The floating basketball court at the school
  The children wore uniforms as they paddled boats to school.  There were even more children begging in the village.  Some floating in pots.  Some in boats.  Some swimming in the water.  The whole thing was unfathomable.

Afterwards, we went to another touristy type cafe to eat and then to more temples.  One made of a porous red stone that was imported from even farther distances, two that had these huge trees growing out of the top that looked like they had taken thousands of years to grow (one was the temple in Tombraider) and one that was on the top of the mountain.  Milky saved that one for last.  And when we all thought we couldn't walk another step, we climbed about 3/4 of a mile vertically to the mountain top temple.

Group shot at the Tombraider temple
  And then when we got to the top, we climbed about 6 vertical flights of stairs.  The view was spectacular and although I doubt any of us were glad to have done it at the time, I am very glad now.
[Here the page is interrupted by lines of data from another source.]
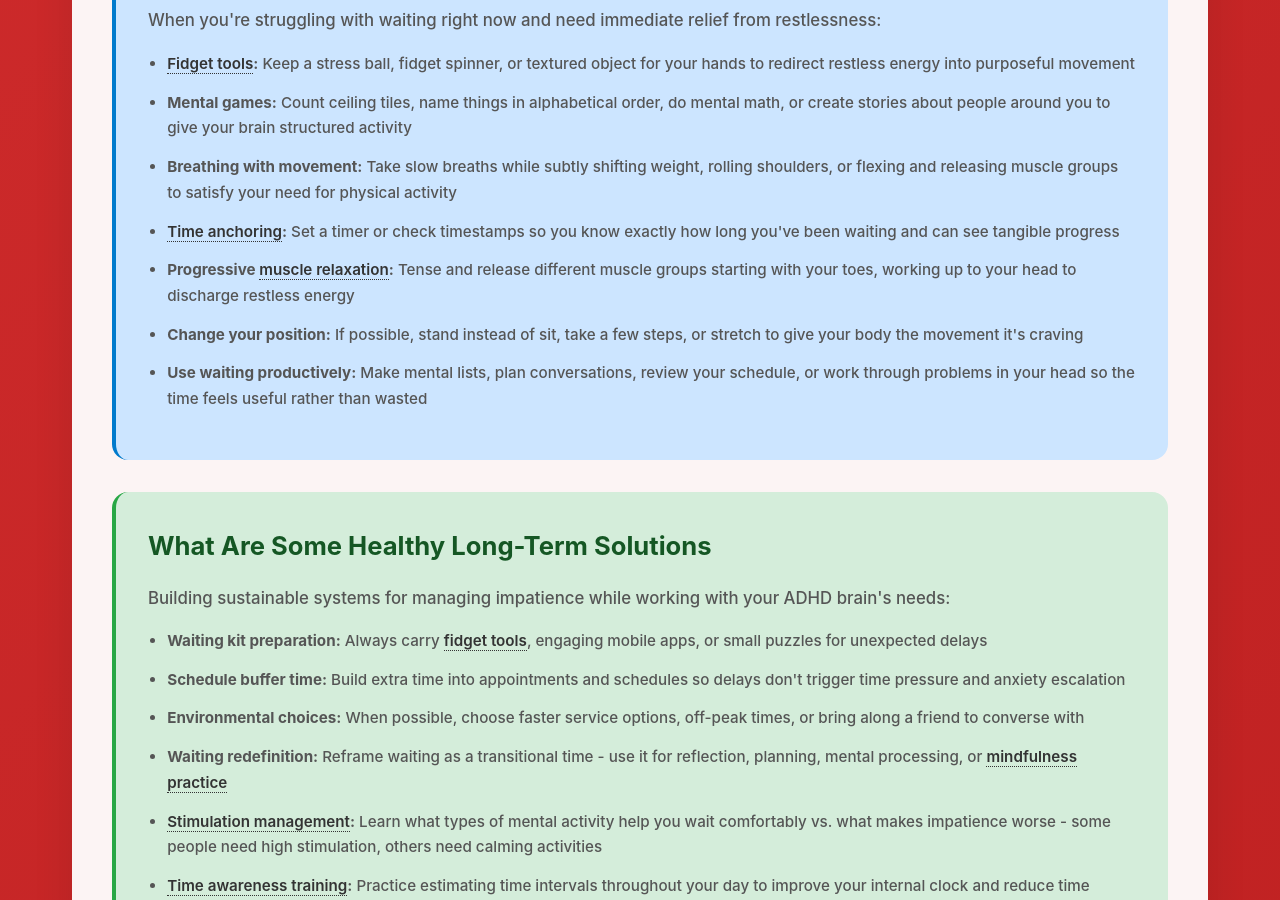
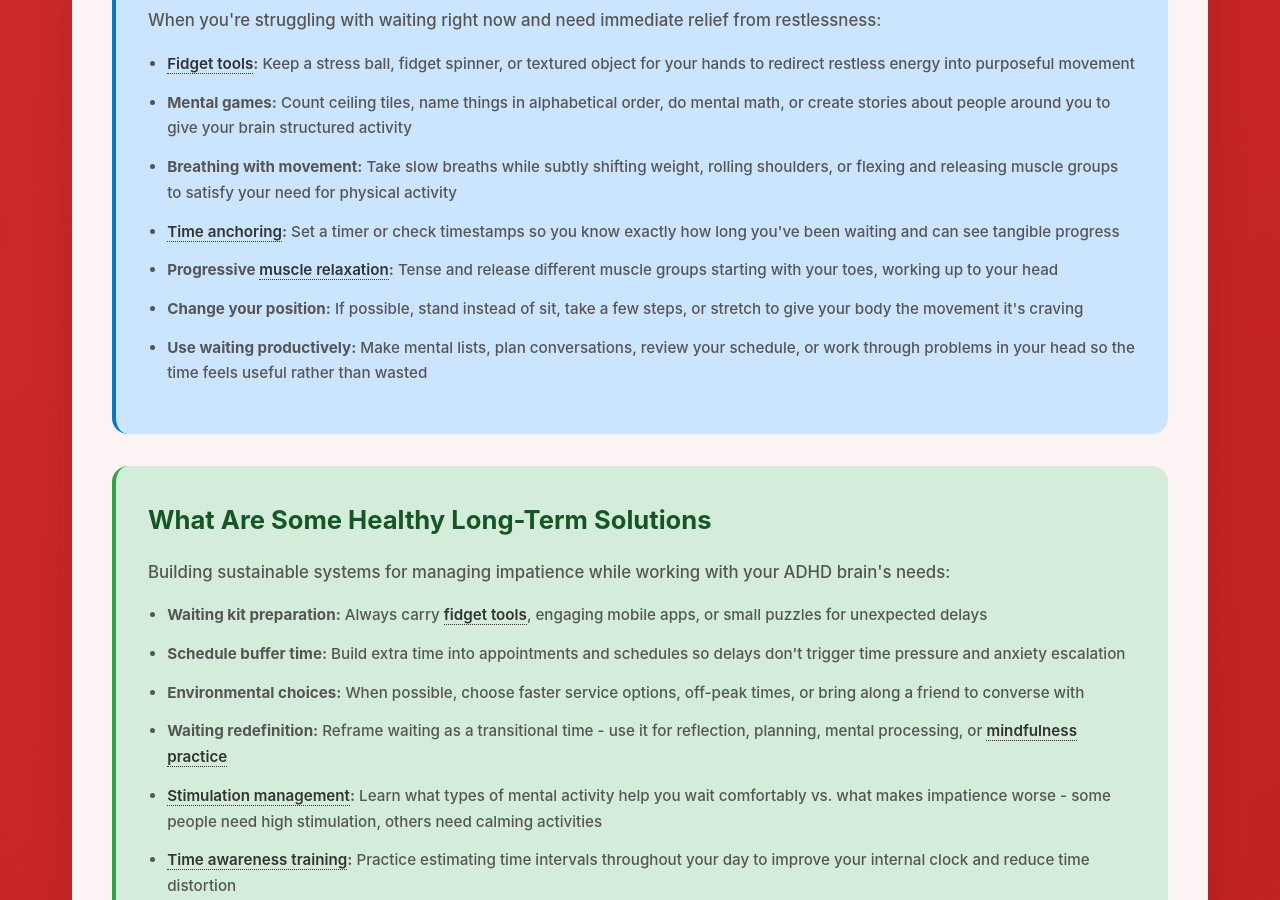
Before and after one commit to neurodivergent-survival-guide/neurodivergent-survival-guide, a Jekyll site: the page built from struggles/impatience-with-waiting.html, in a window 1280 px wide and 900 px high, scrolled down 2270 px. Built offline with Jekyll 4.4.1, drawn with Linux system fonts in a browser that asks for light colours.

Commit message:
Update impatience-with-waiting.html

```diff
--- a/struggles/impatience-with-waiting.html
+++ b/struggles/impatience-with-waiting.html
@@ -69,7 +69,7 @@ search_terms: ["can't stand waiting", "waiting feels impossible", "hate waiting"
             <li><strong>Mental games:</strong> Count ceiling tiles, name things in alphabetical order, do mental math, or create stories about people around you to give your brain structured activity</li>
             <li><strong>Breathing with movement:</strong> Take slow breaths while subtly shifting weight, rolling shoulders, or flexing and releasing muscle groups to satisfy your need for physical activity</li>
             <li><strong><span class="jargon">Time anchoring<span class="tooltip">Using timers or clocks to create concrete awareness of time passage</span></span>:</strong> Set a timer or check timestamps so you know exactly how long you've been waiting and can see tangible progress</li>
-            <li><strong>Progressive <span class="jargon">muscle relaxation<span class="tooltip">Systematically tensing and releasing different muscle groups</span></span>:</strong> Tense and release different muscle groups starting with your toes, working up to your head to discharge restless energy</li>
+            <li><strong>Progressive <span class="jargon">muscle relaxation<span class="tooltip">Systematically tensing and releasing different muscle groups</span></span>:</strong> Tense and release different muscle groups starting with your toes, working up to your head</li>
             <li><strong>Change your position:</strong> If possible, stand instead of sit, take a few steps, or stretch to give your body the movement it's craving</li>
             <li><strong>Use waiting productively:</strong> Make mental lists, plan conversations, review your schedule, or work through problems in your head so the time feels useful rather than wasted</li>
         </ul>
```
The last night was spent with more marketing for cheap shirts and a Cambodian dance and dinner show.  The dancing was interesting, the dancers used pots, sticks and baskets to hit together with their fellow dancers.  There was also one dance that told a story, a Cambodian boy was flirting with a girl.  The food at the buffet was interesting, I accidentally ate some stuff that I probably wouldn't have if I had known what it was but on the whole was very touristy, lots of Japanese and Vietnamese.  The guys had been asking the waiter about some casinos Milky had pointed out on one of our long drives in the minibus and after dinner we went to scope it out.

Girls on the top of the hilltop temple
  The casino was located in one of the 5-Star hotels and was not actually really a typical casino at all.  More of a small room with some slot machines.  We quickly exited and headed back, making it to the hotel in time to pass out by 10:30.  The flight was at 8 a.m., so we checked out at 6.  Made it back to Singapore by noon.

Sorry if this entry was depressing.  It really wasn't a depressing visit.  It was actually quite amazing, I see why they call Angkor Wat the 8th Wonder of the World!

My next entry will be happier, after the Quality Control final on Tuesday, we are going on a UPS and a Tiger brewery tour and Wednesday we are touring the port and having lunch in a revolving restaurant.

Hope everyone at home is doing well!

Join TravBuddy to leave comments, meet new friends and share travel tips!
One of the reliefs on Angkor Thom …
One of the reliefs on Angkor Thom…
Angkor Thom
Angkor Thom
Angkor Wat
Angkor Wat
One of the many children we encoun…
One of the many children we encou…
A monk on the top of Angkor Wat.  …
A monk on the top of Angkor Wat. …
The hotel.  Very nice!
The hotel. Very nice!
At dinner with our waitress, Lena.
At dinner with our waitress, Lena.
Floating village
Floating village
They even had pigs floating in the…
They even had pigs floating in th…
The floating basketball court at t…
The floating basketball court at …
Group shot at the Tombraider temple
Group shot at the Tombraider temple
Girls on the top of the hilltop te…
Girls on the top of the hilltop t…
Siem Reap
photo by: genetravelling